Street and in the executive suites of our largest corporations are not
matters of private morality. They’re violations of public morality. They
undermine the integrity of our economy and democracy. They’ve led
millions of Americans to conclude the game is rigged.
Regressive Republicans have no problem hurling the epithets
“shameful,” “disgraceful,” and “contemptible” at private moral decisions
they disagree with. Rush Limbaugh calls a young woman a “slut” just for
standing up for her beliefs about private morality.
Republicans have staked out the moral low ground. It’s time for
Democrats and progressives to stake out the moral high ground,
condemning the abuses of economic power and privilege that characterize
this new Gilded Age – business deals that are technically legal but
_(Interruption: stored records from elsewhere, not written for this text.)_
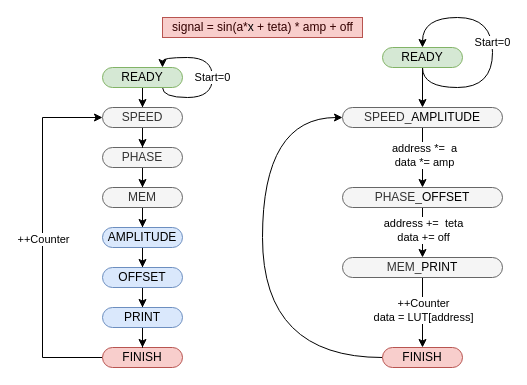
Above: diagrams.drawio in hammasattila/Sapientia-2020-FPGA-Project (draw.io), before the change. Source tidied: cells renumbered, new cells numbered last; positions are measured from the earlier drawing's top-left corner, leaving out a move shared by most shapes. Both pictures are drawn from the tidied source at 100%, with x=0, y=0 at pixel (42, 17).
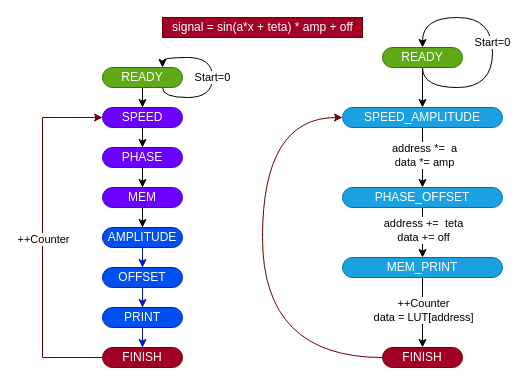
The same page after the edit.

Change to the diagram source:
```diff
@@
-    <mxCell id="5" value="READY" style="rounded=1;whiteSpace=wrap;html=1;arcSize=50;fillColor=#d5e8d4;strokeColor=#82b366;" parent="1" vertex="1">
+    <mxCell id="5" value="READY" style="rounded=1;whiteSpace=wrap;html=1;arcSize=50;fillColor=#60a917;strokeColor=#2D7600;fontColor=#ffffff;" parent="1" vertex="1">
       <mxGeometry x="60" y="50" width="80" height="20" as="geometry" />
     </mxCell>
@@
-    <mxCell id="7" value="PHASE" style="rounded=1;whiteSpace=wrap;html=1;arcSize=50;fillColor=#f5f5f5;strokeColor=#666666;fontColor=#333333;" parent="1" vertex="1">
+    <mxCell id="7" value="PHASE" style="rounded=1;whiteSpace=wrap;html=1;arcSize=50;fillColor=#6a00ff;strokeColor=#3700CC;fontColor=#ffffff;" parent="1" vertex="1">
       <mxGeometry x="60" y="130" width="80" height="20" as="geometry" />
     </mxCell>
@@
-    <mxCell id="9" value="MEM" style="rounded=1;whiteSpace=wrap;html=1;arcSize=50;fillColor=#f5f5f5;strokeColor=#666666;fontColor=#333333;" parent="1" vertex="1">
+    <mxCell id="9" value="MEM" style="rounded=1;whiteSpace=wrap;html=1;arcSize=50;fillColor=#6a00ff;strokeColor=#3700CC;fontColor=#ffffff;" parent="1" vertex="1">
       <mxGeometry x="60" y="170" width="80" height="20" as="geometry" />
     </mxCell>
-    <mxCell id="10" style="edgeStyle=orthogonalEdgeStyle;rounded=0;jettySize=auto;html=1;entryX=0.5;entryY=0;entryDx=0;entryDy=0;" parent="1" edge="1" source="11" target="16">
+    <mxCell id="10" style="edgeStyle=orthogonalEdgeStyle;rounded=0;jettySize=auto;html=1;entryX=0.5;entryY=0;entryDx=0;entryDy=0;fillColor=#0050ef;strokeColor=#001DBC;" parent="1" edge="1" source="11" target="16">
       <mxGeometry relative="1" as="geometry" />
     </mxCell>
-    <mxCell id="11" value="AMPLITUDE" style="rounded=1;whiteSpace=wrap;html=1;arcSize=50;fillColor=#dae8fc;strokeColor=#6c8ebf;" parent="1" vertex="1">
+    <mxCell id="11" value="AMPLITUDE" style="rounded=1;whiteSpace=wrap;html=1;arcSize=50;fillColor=#0050ef;strokeColor=#001DBC;fontColor=#ffffff;" parent="1" vertex="1">
       <mxGeometry x="60" y="210" width="80" height="20" as="geometry" />
     </mxCell>
-    <mxCell id="12" style="edgeStyle=orthogonalEdgeStyle;rounded=0;jettySize=auto;html=1;exitX=0;exitY=0.5;exitDx=0;exitDy=0;entryX=0;entryY=0.5;entryDx=0;entryDy=0;" parent="1" edge="1" source="14" target="18">
+    <mxCell id="12" style="edgeStyle=orthogonalEdgeStyle;rounded=0;jettySize=auto;html=1;exitX=0;exitY=0.5;exitDx=0;exitDy=0;entryX=0;entryY=0.5;entryDx=0;entryDy=0;fillColor=#a20025;strokeColor=#6F0000;" parent="1" edge="1" source="14" target="18">
       <mxGeometry relative="1" as="geometry">
         <Array as="points">
           <mxPoint y="340" />
           <mxPoint y="100" />
         </Array>
       </mxGeometry>
     </mxCell>
@@
-    <mxCell id="14" value="FINISH" style="rounded=1;whiteSpace=wrap;html=1;arcSize=50;fillColor=#f8cecc;strokeColor=#b85450;" parent="1" vertex="1">
+    <mxCell id="14" value="FINISH" style="rounded=1;whiteSpace=wrap;html=1;arcSize=50;fillColor=#a20025;strokeColor=#6F0000;fontColor=#ffffff;" parent="1" vertex="1">
       <mxGeometry x="60" y="330" width="80" height="20" as="geometry" />
     </mxCell>
-    <mxCell id="15" style="edgeStyle=orthogonalEdgeStyle;rounded=0;jettySize=auto;html=1;entryX=0.5;entryY=0;entryDx=0;entryDy=0;fontColor=#330000;" parent="1" edge="1" source="16" target="21">
+    <mxCell id="15" style="edgeStyle=orthogonalEdgeStyle;rounded=0;jettySize=auto;html=1;entryX=0.5;entryY=0;entryDx=0;entryDy=0;fillColor=#0050ef;strokeColor=#001DBC;" parent="1" edge="1" source="16" target="21">
       <mxGeometry relative="1" as="geometry" />
     </mxCell>
-    <mxCell id="16" value="OFFSET" style="rounded=1;whiteSpace=wrap;html=1;arcSize=50;fillColor=#dae8fc;strokeColor=#6c8ebf;" parent="1" vertex="1">
+    <mxCell id="16" value="OFFSET" style="rounded=1;whiteSpace=wrap;html=1;arcSize=50;fillColor=#0050ef;strokeColor=#001DBC;fontColor=#ffffff;" parent="1" vertex="1">
       <mxGeometry x="60" y="250" width="80" height="20" as="geometry" />
     </mxCell>
@@
-    <mxCell id="18" value="SPEED" style="rounded=1;whiteSpace=wrap;html=1;arcSize=50;fillColor=#f5f5f5;strokeColor=#666666;fontColor=#333333;" parent="1" vertex="1">
+    <mxCell id="18" value="SPEED" style="rounded=1;whiteSpace=wrap;html=1;arcSize=50;fillColor=#6a00ff;strokeColor=#3700CC;fontColor=#ffffff;" parent="1" vertex="1">
       <mxGeometry x="60" y="90" width="80" height="20" as="geometry" />
     </mxCell>
-    <mxCell id="19" value="signal = sin(a*&lt;font color=&quot;#000000&quot;&gt;x&lt;/font&gt; + teta) * amp + off" style="text;html=1;align=center;verticalAlign=middle;fillColor=#f8cecc;strokeColor=#b85450;fontColor=#330000;" parent="1" vertex="1">
+    <mxCell id="19" value="signal = sin(a*&lt;font&gt;x&lt;/font&gt; + teta) * amp + off" style="text;html=1;align=center;verticalAlign=middle;fillColor=#a20025;strokeColor=#6F0000;fontColor=#ffffff;" parent="1" vertex="1">
       <mxGeometry x="120" width="200" height="20" as="geometry" />
     </mxCell>
-    <mxCell id="20" style="edgeStyle=orthogonalEdgeStyle;rounded=0;jettySize=auto;html=1;entryX=0.5;entryY=0;entryDx=0;entryDy=0;fontColor=#330000;" parent="1" edge="1" source="21" target="14">
+    <mxCell id="20" style="edgeStyle=orthogonalEdgeStyle;rounded=0;jettySize=auto;html=1;entryX=0.5;entryY=0;entryDx=0;entryDy=0;fillColor=#0050ef;strokeColor=#001DBC;" parent="1" edge="1" source="21" target="14">
       <mxGeometry relative="1" as="geometry" />
     </mxCell>
-    <mxCell id="21" value="PRINT" style="rounded=1;whiteSpace=wrap;html=1;arcSize=50;fillColor=#dae8fc;strokeColor=#6c8ebf;" parent="1" vertex="1">
+    <mxCell id="21" value="PRINT" style="rounded=1;whiteSpace=wrap;html=1;arcSize=50;fillColor=#0050ef;strokeColor=#001DBC;fontColor=#ffffff;" parent="1" vertex="1">
       <mxGeometry x="60" y="290" width="80" height="20" as="geometry" />
     </mxCell>
@@
-    <mxCell id="25" value="READY" style="rounded=1;whiteSpace=wrap;html=1;arcSize=50;fillColor=#d5e8d4;strokeColor=#82b366;" parent="1" vertex="1">
+    <mxCell id="25" value="READY" style="rounded=1;whiteSpace=wrap;html=1;arcSize=50;fillColor=#60a917;strokeColor=#2D7600;fontColor=#ffffff;" parent="1" vertex="1">
       <mxGeometry x="340" y="30" width="80" height="20" as="geometry" />
     </mxCell>
@@
-    <mxCell id="28" value="PHASE_&lt;span style=&quot;color: rgb(0 , 0 , 0)&quot;&gt;OFFSET&lt;/span&gt;" style="rounded=1;whiteSpace=wrap;html=1;arcSize=50;fillColor=#f5f5f5;strokeColor=#666666;fontColor=#333333;" parent="1" vertex="1">
+    <mxCell id="28" value="PHASE_&lt;span style=&quot;&quot;&gt;OFFSET&lt;/span&gt;" style="rounded=1;whiteSpace=wrap;html=1;arcSize=50;fillColor=#1ba1e2;strokeColor=#006EAF;fontColor=#ffffff;" parent="1" vertex="1">
       <mxGeometry x="300" y="170" width="160" height="20" as="geometry" />
     </mxCell>
@@
-    <mxCell id="31" value="MEM_&lt;span style=&quot;color: rgb(0 , 0 , 0)&quot;&gt;PRINT&lt;/span&gt;" style="rounded=1;whiteSpace=wrap;html=1;arcSize=50;fillColor=#f5f5f5;strokeColor=#666666;fontColor=#333333;" parent="1" vertex="1">
+    <mxCell id="31" value="MEM_&lt;span style=&quot;&quot;&gt;PRINT&lt;/span&gt;" style="rounded=1;whiteSpace=wrap;html=1;arcSize=50;fillColor=#1ba1e2;strokeColor=#006EAF;fontColor=#ffffff;" parent="1" vertex="1">
       <mxGeometry x="300" y="240" width="160" height="20" as="geometry" />
     </mxCell>
@@
-    <mxCell id="33" style="edgeStyle=orthogonalEdgeStyle;rounded=0;jettySize=auto;html=1;exitX=0;exitY=0.5;exitDx=0;exitDy=0;entryX=0;entryY=0.5;entryDx=0;entryDy=0;curved=1;" parent="1" edge="1" source="34" target="38">
+    <mxCell id="33" style="edgeStyle=orthogonalEdgeStyle;rounded=0;jettySize=auto;html=1;exitX=0;exitY=0.5;exitDx=0;exitDy=0;entryX=0;entryY=0.5;entryDx=0;entryDy=0;curved=1;fillColor=#a20025;strokeColor=#6F0000;" parent="1" edge="1" source="34" target="38">
       <mxGeometry relative="1" as="geometry">
         <Array as="points">
           <mxPoint x="220" y="340" />
           <mxPoint x="220" y="100" />
         </Array>
       </mxGeometry>
     </mxCell>
-    <mxCell id="34" value="FINISH" style="rounded=1;whiteSpace=wrap;html=1;arcSize=50;fillColor=#f8cecc;strokeColor=#b85450;" parent="1" vertex="1">
+    <mxCell id="34" value="FINISH" style="rounded=1;whiteSpace=wrap;html=1;arcSize=50;fillColor=#a20025;strokeColor=#6F0000;fontColor=#ffffff;" parent="1" vertex="1">
       <mxGeometry x="340" y="330" width="80" height="20" as="geometry" />
     </mxCell>
@@
-    <mxCell id="38" value="SPEED_&lt;span style=&quot;color: rgb(0 , 0 , 0)&quot;&gt;AMPLITUDE&lt;/span&gt;" style="rounded=1;whiteSpace=wrap;html=1;arcSize=50;fillColor=#f5f5f5;strokeColor=#666666;fontColor=#333333;" parent="1" vertex="1">
+    <mxCell id="38" value="SPEED_&lt;span style=&quot;&quot;&gt;AMPLITUDE&lt;/span&gt;" style="rounded=1;whiteSpace=wrap;html=1;arcSize=50;fillColor=#1ba1e2;strokeColor=#006EAF;fontColor=#ffffff;" parent="1" vertex="1">
       <mxGeometry x="300" y="90" width="160" height="20" as="geometry" />
     </mxCell>
```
wrong because they exploit the trust that investors or employees have
place in those businesses, pay packages that are ludicrously high
compared with the pay of average workers, political donations so large
as to breed cynicism about the ability of their recipients to represent
the public as a whole.
An economy is built on a foundation of shared morality. Adam Smith
never called himself an economist. The separate field of economics
didn’t exist in the eighteenth century. He called himself a moral
philosopher. And the book he was proudest of wasn’t “The Wealth of
Nations,” but his “Theory of Moral Sentiments” – about the ties that
bind people together into societies.
Twice before progressive have saved capitalism from its own excesses
by appealing to public morality and common sense. First in the early
1900s, when the captains for American industry had monopolized the
economy into giant trusts, American politics had sunk into a swamp of
patronage and corruption, and many factory jobs were unsafe – entailing
long hours of work at meager pay and often exploiting children. In
response, we enacted antitrust, civil service reforms, and labor
And then again in 1930s after the stock market collapsed and a large
portion of American workforce was unemployed. Then we regulated banks
and insured deposits, cleaned up stock market, and provided social
insurance to the destitute.
It’s time once again to save capitalism from its own excesses — and
to base a new era of reform on public morality and common sense.
Robert Reich is Chancellor's Professor of Public Policy at the University of California at Berkeley. He writes a blog at www.robertreich.org. His most recent book is Aftershock.